results which some said had disappointed investors.
BTA BTAS.KZ, the biggest of the four Kazakh banks to
default in 2009, underwent a high-profile debt restructuring
last year and is now 81 percent owned by sovereign wealth fund
It said on May 12 it had returned to profit in 2010, though
analysts and investors said this was mostly fuelled by gains
following the restructuring and showed a slower-than-expected
pace of recovery for BTA's banking operations.
The sell-off, which started some weeks ago in the run-up to
the results, has hit bonds across the BTA curve, forcing yields
on the $500 million 2025 bond to almost 15 percent. That is a
rise of over 250 basis points since early May KZ053299067=.
The bond was down by almost 7 points in price on Monday
while the 2018 issue was down to 97.5 cents from 105 at the
start of the month KZ053298877=.
Alain Defise, who runs a corporate debt portfolio at JP
Morgan Asset Management, said the consensus had turned firmly
against BTA following the results announcement.
"Investors are disappointed and now believe everything that
management and Samruk-Kazyna communicated before was too
optimistic. The key question is to what extent Samruk-Kazyna
will support the company," Defise said.
Bond traders in London reported that several funds had
offloaded BTA debt late last week, sucking in more sellers.
The rout is also showing signs of spilling into other Kazakh

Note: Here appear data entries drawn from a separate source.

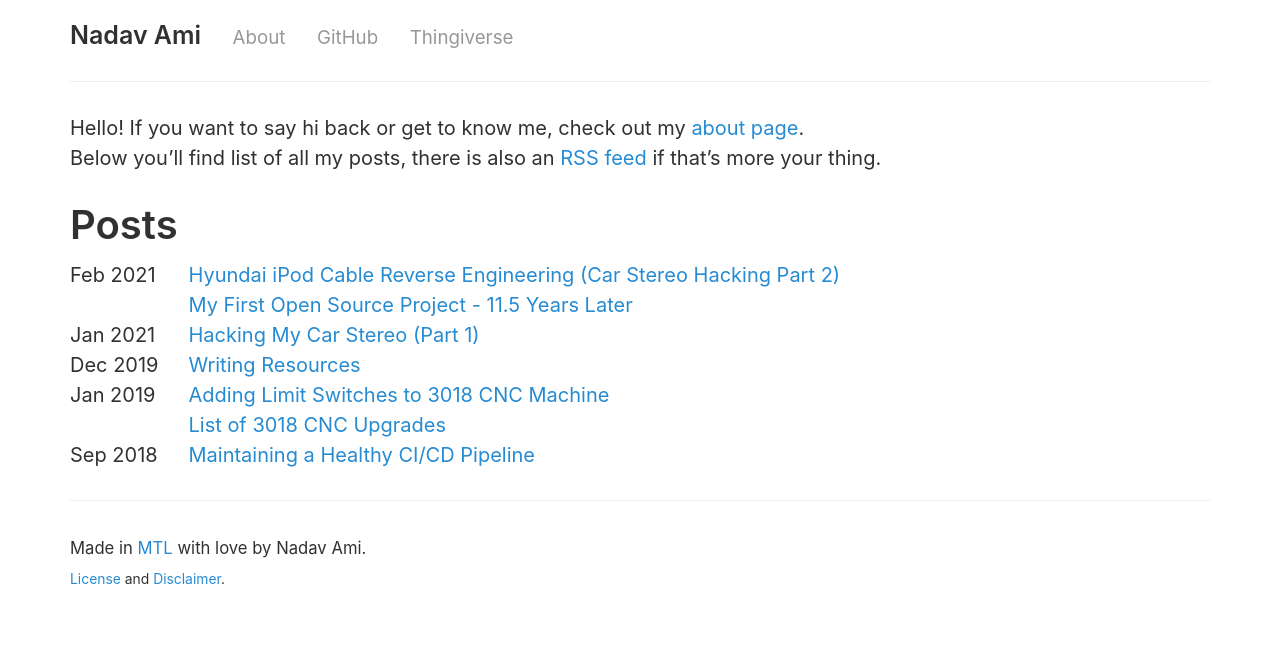
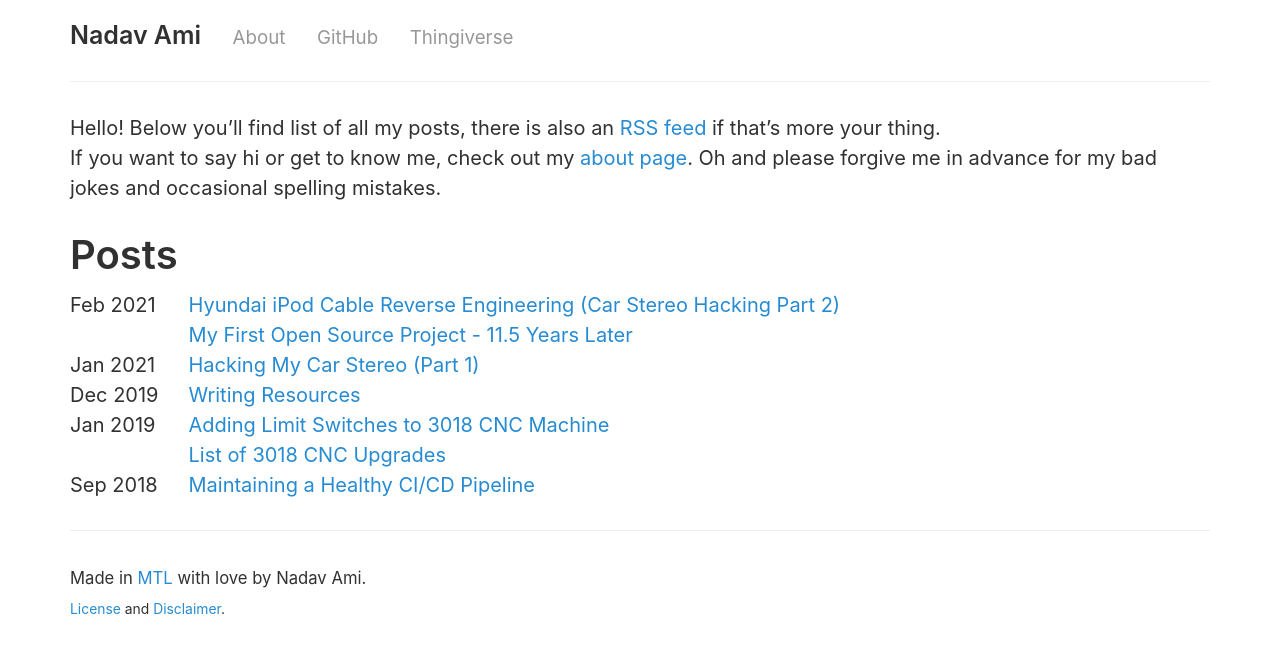
Before and after one commit to nadavami/nadavami.github.io, a Jekyll site: the page built from index.md, in a window 1280 px wide. Shown: the top 653 px of the page. Built offline with Jekyll 4.4.1, drawn with Linux system fonts in a browser that asks for light colours.

Commit message:
Update home page blurb because I like it better this way

```diff
--- a/index.md
+++ b/index.md
@@ -3,8 +3,8 @@
 title: Home
 ---
 
-Hello! If you want to say hi back or get to know me, check out my [about page]({{site.base_url }}{% link about.md %}).
-Below you'll find list of all my posts, there is also an [RSS feed]({{site.base_url }}{% link atom.xml %}) if that's more your thing.
+Hello! Below you'll find list of all my posts, there is also an [RSS feed]({{site.base_url }}{% link atom.xml %}) if that's more your thing.
+If you want to say hi or get to know me, check out my [about page]({{site.base_url }}{% link about.md %}). Oh and please forgive me in advance for my bad jokes and occasional spelling mistakes.
 
 # Posts
 <dl>
```
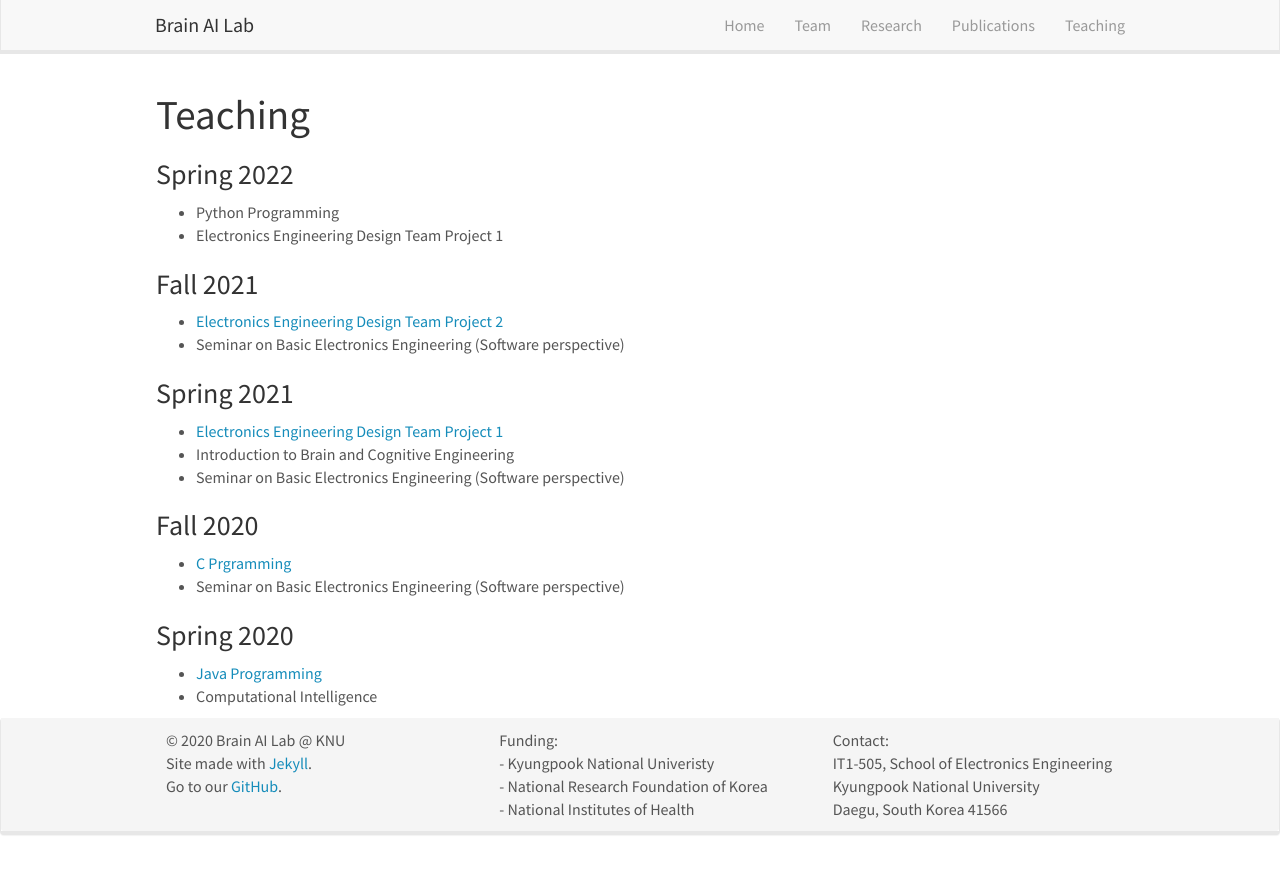
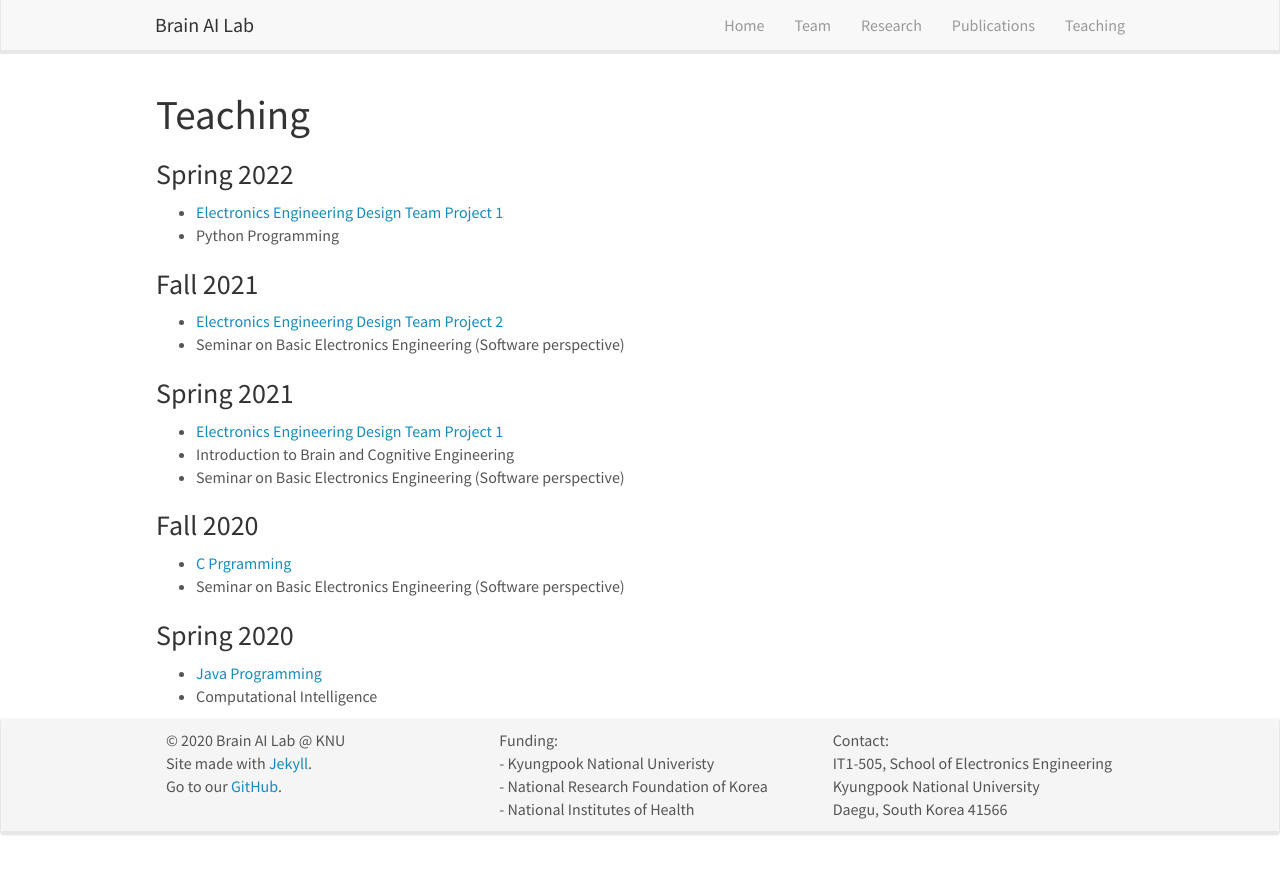
Before and after one commit to KNU-BrainAI/knu-brainai.github.io, a Jekyll site: the page built from _pages/teaching.md, in a window 1280 px wide. Shown: the top 874 px of the page. Built offline with Jekyll 4.4.1, drawn with Linux system fonts in a browser that asks for light colours; nearby versions of some CDN libraries; part of the change alters nothing that is shown.

```diff
--- a/_pages/teaching.md
+++ b/_pages/teaching.md
@@ -9,8 +9,8 @@ permalink: /teaching/
 
 # Teaching
 ### Spring 2022
+- [Electronics Engineering Design Team Project 1](https://github.com/KNU-BrainAI-Capstone2022)
 - Python Programming
-- Electronics Engineering Design Team Project 1
 
 ### Fall 2021
 - [Electronics Engineering Design Team Project 2](https://github.com/KNU-BrainAI-Capstone2021)
```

banking names, with credit default swaps in Kazkommertsbank
KKGB.KZ, the country's No.1 private bank, rocketing to 675
basis points in the past week from 550 bps, data from Markit
Kazkommertsbank's recent 2018 dollar bond has fallen to 95
cents on the dollar from 99.5, as investors used the bank as a
proxy for Kazakh risk.
BTA securities have been weakening in recent weeks on
speculation the results may be worse than expected but the
sell-off escalated last week.
The bank confirmed on May 12 that it had an equity deficit
of 104.5 billion tenge ($717 million) at the end of 2010, albeit
reduced from 1.69 trillion at the end of 2009.
"The net interest margin is probably negative on a cash
basis. This means it's burning the cash injected by the state in
its capital," said Mikhail Nikitin, analyst at Russian
investment bank Renaissance Capital.
"In its current situation, the bank is fully on life support
from the Kazakh authorities. It may continue in this state for
another year, or maybe even longer," Nikitin said, adding
investors wanted more clarity on underlying asset quality and
Samruk-Kazyna's willingness to provide further support.
BTA declined immediate comment.
(Reporting by Sujata Rao and Carolyn Cohn in London and Robin
Paxton in Almaty)